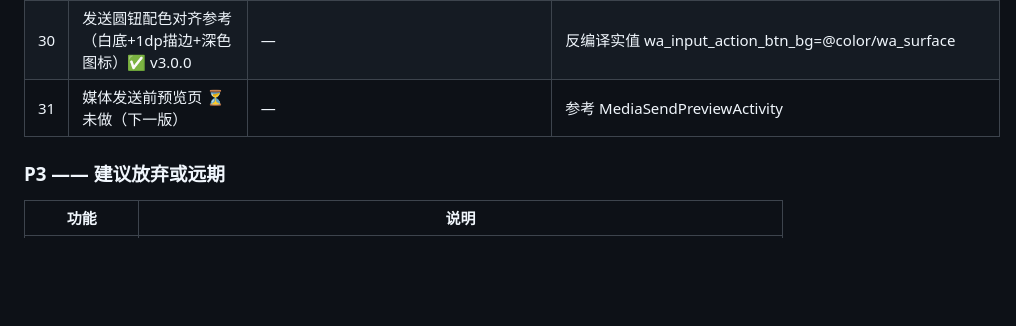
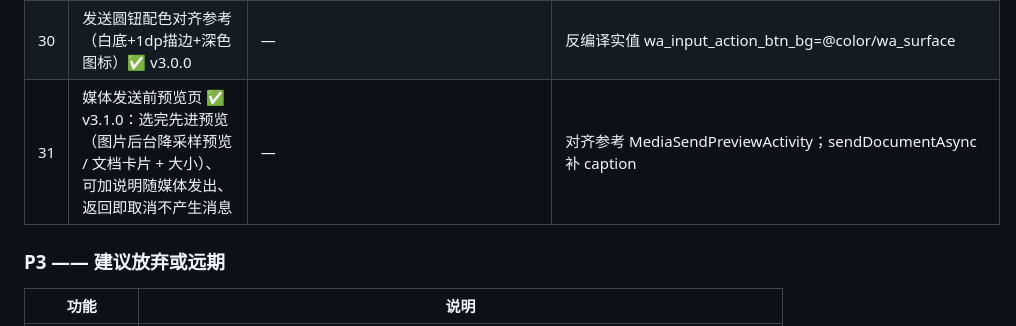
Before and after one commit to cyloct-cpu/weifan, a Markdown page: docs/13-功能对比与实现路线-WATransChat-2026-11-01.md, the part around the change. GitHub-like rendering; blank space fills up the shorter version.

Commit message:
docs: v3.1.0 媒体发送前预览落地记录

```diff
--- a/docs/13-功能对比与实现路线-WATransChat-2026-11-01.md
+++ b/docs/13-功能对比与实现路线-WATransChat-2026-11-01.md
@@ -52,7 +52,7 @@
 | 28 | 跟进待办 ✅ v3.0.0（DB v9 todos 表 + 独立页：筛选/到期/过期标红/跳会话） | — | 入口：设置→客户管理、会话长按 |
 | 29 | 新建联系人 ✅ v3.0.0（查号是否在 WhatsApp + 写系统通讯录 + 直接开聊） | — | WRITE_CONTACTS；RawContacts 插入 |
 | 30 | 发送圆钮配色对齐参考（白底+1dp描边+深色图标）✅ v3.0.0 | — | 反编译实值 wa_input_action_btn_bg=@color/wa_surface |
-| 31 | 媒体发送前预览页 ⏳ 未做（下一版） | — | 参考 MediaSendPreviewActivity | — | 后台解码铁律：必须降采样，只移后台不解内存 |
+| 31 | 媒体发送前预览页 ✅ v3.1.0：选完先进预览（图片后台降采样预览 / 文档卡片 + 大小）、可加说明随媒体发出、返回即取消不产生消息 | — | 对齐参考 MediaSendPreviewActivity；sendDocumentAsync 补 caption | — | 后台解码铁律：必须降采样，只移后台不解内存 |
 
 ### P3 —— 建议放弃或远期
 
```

----

TASK OBJECTIVE
Scan the data above and copy every line with "媒体发送前预览页" in it.

OUTPUT BELOW
-| 31 | 媒体发送前预览页 ⏳ 未做（下一版） | — | 参考 MediaSendPreviewActivity | — | 后台解码铁律：必须降采样，只移后台不解内存 |
+| 31 | 媒体发送前预览页 ✅ v3.1.0：选完先进预览（图片后台降采样预览 / 文档卡片 + 大小）、可加说明随媒体发出、返回即取消不产生消息 | — | 对齐参考 MediaSendPreviewActivity；sendDocumentAsync 补 caption | — | 后台解码铁律：必须降采样，只移后台不解内存 |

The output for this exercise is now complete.